* [What is needed]: Return every record below exactly as written, but leave out the pictures.

* [Material supplied]:
● ● ● ● ●

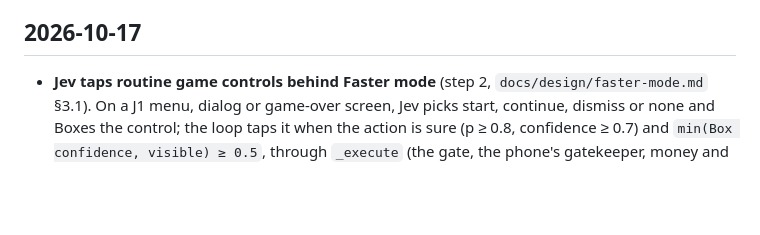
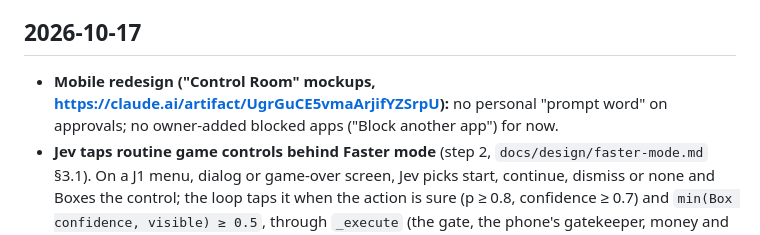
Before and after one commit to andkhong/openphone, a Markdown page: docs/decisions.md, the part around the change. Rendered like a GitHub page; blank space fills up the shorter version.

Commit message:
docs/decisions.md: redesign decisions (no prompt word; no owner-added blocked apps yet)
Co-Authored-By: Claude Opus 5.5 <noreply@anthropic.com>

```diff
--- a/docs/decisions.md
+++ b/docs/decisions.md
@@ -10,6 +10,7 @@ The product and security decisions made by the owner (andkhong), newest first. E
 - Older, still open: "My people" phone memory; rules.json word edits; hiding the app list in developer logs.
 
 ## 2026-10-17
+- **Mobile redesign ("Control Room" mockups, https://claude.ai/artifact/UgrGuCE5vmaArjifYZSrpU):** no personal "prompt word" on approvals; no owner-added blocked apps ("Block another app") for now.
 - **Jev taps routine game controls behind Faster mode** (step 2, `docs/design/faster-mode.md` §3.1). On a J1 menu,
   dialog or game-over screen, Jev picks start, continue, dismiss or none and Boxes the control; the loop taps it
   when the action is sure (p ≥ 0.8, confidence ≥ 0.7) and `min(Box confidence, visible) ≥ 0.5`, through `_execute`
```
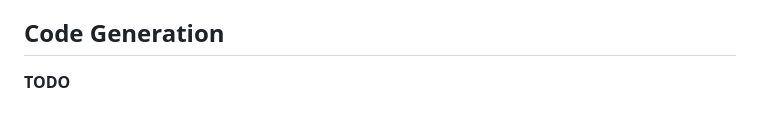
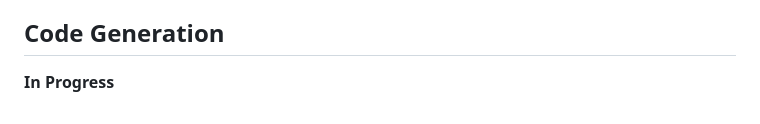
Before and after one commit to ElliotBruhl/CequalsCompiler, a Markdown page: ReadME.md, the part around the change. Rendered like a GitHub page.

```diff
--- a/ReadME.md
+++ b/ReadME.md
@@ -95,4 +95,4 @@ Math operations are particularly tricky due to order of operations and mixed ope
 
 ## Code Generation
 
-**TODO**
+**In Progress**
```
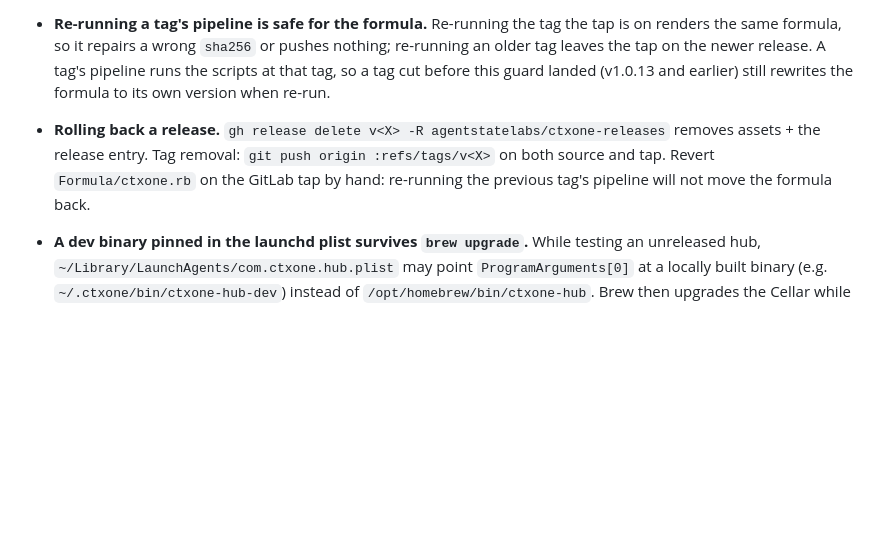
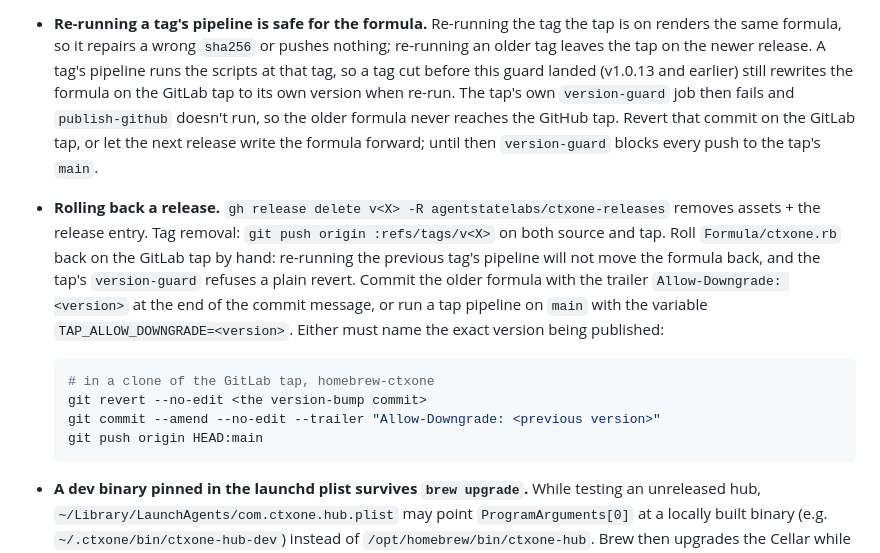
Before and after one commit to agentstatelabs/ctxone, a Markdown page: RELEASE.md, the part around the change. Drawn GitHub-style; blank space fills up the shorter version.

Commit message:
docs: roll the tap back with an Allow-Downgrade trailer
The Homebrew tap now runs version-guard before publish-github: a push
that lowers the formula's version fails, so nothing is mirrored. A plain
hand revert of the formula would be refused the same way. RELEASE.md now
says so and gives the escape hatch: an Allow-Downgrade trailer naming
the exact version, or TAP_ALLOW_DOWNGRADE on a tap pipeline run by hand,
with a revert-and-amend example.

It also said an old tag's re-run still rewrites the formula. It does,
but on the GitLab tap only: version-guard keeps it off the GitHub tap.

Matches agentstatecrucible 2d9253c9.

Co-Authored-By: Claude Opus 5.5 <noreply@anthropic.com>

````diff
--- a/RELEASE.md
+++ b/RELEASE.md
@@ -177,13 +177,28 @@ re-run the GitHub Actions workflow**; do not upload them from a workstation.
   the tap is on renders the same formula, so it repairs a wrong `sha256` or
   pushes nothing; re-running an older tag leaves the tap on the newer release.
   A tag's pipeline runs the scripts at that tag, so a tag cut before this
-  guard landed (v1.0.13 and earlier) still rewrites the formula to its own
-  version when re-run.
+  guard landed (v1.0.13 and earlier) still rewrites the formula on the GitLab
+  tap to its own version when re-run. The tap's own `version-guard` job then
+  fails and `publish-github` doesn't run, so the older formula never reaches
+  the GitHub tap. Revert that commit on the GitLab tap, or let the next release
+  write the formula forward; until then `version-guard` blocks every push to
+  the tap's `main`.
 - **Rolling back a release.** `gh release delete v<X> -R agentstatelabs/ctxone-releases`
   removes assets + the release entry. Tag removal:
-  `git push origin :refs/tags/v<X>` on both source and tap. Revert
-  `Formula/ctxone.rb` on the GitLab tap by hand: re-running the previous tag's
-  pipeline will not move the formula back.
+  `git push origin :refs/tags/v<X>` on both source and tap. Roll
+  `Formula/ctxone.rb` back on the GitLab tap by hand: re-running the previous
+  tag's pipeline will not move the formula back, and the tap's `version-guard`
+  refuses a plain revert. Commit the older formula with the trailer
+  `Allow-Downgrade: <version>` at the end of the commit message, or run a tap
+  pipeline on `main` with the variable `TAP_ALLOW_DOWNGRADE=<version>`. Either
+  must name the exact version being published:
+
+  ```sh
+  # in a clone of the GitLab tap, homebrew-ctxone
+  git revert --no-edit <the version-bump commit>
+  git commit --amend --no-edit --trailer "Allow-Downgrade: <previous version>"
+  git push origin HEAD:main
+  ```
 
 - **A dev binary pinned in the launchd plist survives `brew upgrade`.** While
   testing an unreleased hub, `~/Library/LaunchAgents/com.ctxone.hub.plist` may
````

● ● ● ● ●

* [Answer below]:
Before and after one commit to andkhong/openphone, a Markdown page: docs/decisions.md, the part around the change. Rendered like a GitHub page; blank space fills up the shorter version.

Commit message:
docs/decisions.md: redesign decisions (no prompt word; no owner-added blocked apps yet)
Co-Authored-By: Claude Opus 5.5 <noreply@anthropic.com>

```diff
--- a/docs/decisions.md
+++ b/docs/decisions.md
@@ -10,6 +10,7 @@ The product and security decisions made by the owner (andkhong), newest first. E
 - Older, still open: "My people" phone memory; rules.json word edits; hiding the app list in developer logs.
 
 ## 2026-10-17
+- **Mobile redesign ("Control Room" mockups, https://claude.ai/artifact/UgrGuCE5vmaArjifYZSrpU):** no personal "prompt word" on approvals; no owner-added blocked apps ("Block another app") for now.
 - **Jev taps routine game controls behind Faster mode** (step 2, `docs/design/faster-mode.md` §3.1). On a J1 menu,
   dialog or game-over screen, Jev picks start, continue, dismiss or none and Boxes the control; the loop taps it
   when the action is sure (p ≥ 0.8, confidence ≥ 0.7) and `min(Box confidence, visible) ≥ 0.5`, through `_execute`
```
Before and after one commit to ElliotBruhl/CequalsCompiler, a Markdown page: ReadME.md, the part around the change. Rendered like a GitHub page.

```diff
--- a/ReadME.md
+++ b/ReadME.md
@@ -95,4 +95,4 @@ Math operations are particularly tricky due to order of operations and mixed ope
 
 ## Code Generation
 
-**TODO**
+**In Progress**
```
Before and after one commit to agentstatelabs/ctxone, a Markdown page: RELEASE.md, the part around the change. Drawn GitHub-style; blank space fills up the shorter version.

Commit message:
docs: roll the tap back with an Allow-Downgrade trailer
The Homebrew tap now runs version-guard before publish-github: a push
that lowers the formula's version fails, so nothing is mirrored. A plain
hand revert of the formula would be refused the same way. RELEASE.md now
says so and gives the escape hatch: an Allow-Downgrade trailer naming
the exact version, or TAP_ALLOW_DOWNGRADE on a tap pipeline run by hand,
with a revert-and-amend example.

It also said an old tag's re-run still rewrites the formula. It does,
but on the GitLab tap only: version-guard keeps it off the GitHub tap.

Matches agentstatecrucible 2d9253c9.

Co-Authored-By: Claude Opus 5.5 <noreply@anthropic.com>

````diff
--- a/RELEASE.md
+++ b/RELEASE.md
@@ -177,13 +177,28 @@ re-run the GitHub Actions workflow**; do not upload them from a workstation.
   the tap is on renders the same formula, so it repairs a wrong `sha256` or
   pushes nothing; re-running an older tag leaves the tap on the newer release.
   A tag's pipeline runs the scripts at that tag, so a tag cut before this
-  guard landed (v1.0.13 and earlier) still rewrites the formula to its own
-  version when re-run.
+  guard landed (v1.0.13 and earlier) still rewrites the formula on the GitLab
+  tap to its own version when re-run. The tap's own `version-guard` job then
+  fails and `publish-github` doesn't run, so the older formula never reaches
+  the GitHub tap. Revert that commit on the GitLab tap, or let the next release
+  write the formula forward; until then `version-guard` blocks every push to
+  the tap's `main`.
 - **Rolling back a release.** `gh release delete v<X> -R agentstatelabs/ctxone-releases`
   removes assets + the release entry. Tag removal:
-  `git push origin :refs/tags/v<X>` on both source and tap. Revert
-  `Formula/ctxone.rb` on the GitLab tap by hand: re-running the previous tag's
-  pipeline will not move the formula back.
+  `git push origin :refs/tags/v<X>` on both source and tap. Roll
+  `Formula/ctxone.rb` back on the GitLab tap by hand: re-running the previous
+  tag's pipeline will not move the formula back, and the tap's `version-guard`
+  refuses a plain revert. Commit the older formula with the trailer
+  `Allow-Downgrade: <version>` at the end of the commit message, or run a tap
+  pipeline on `main` with the variable `TAP_ALLOW_DOWNGRADE=<version>`. Either
+  must name the exact version being published:
+
+  ```sh
+  # in a clone of the GitLab tap, homebrew-ctxone
+  git revert --no-edit <the version-bump commit>
+  git commit --amend --no-edit --trailer "Allow-Downgrade: <previous version>"
+  git push origin HEAD:main
+  ```
 
 - **A dev binary pinned in the launchd plist survives `brew upgrade`.** While
   testing an unreleased hub, `~/Library/LaunchAgents/com.ctxone.hub.plist` may
````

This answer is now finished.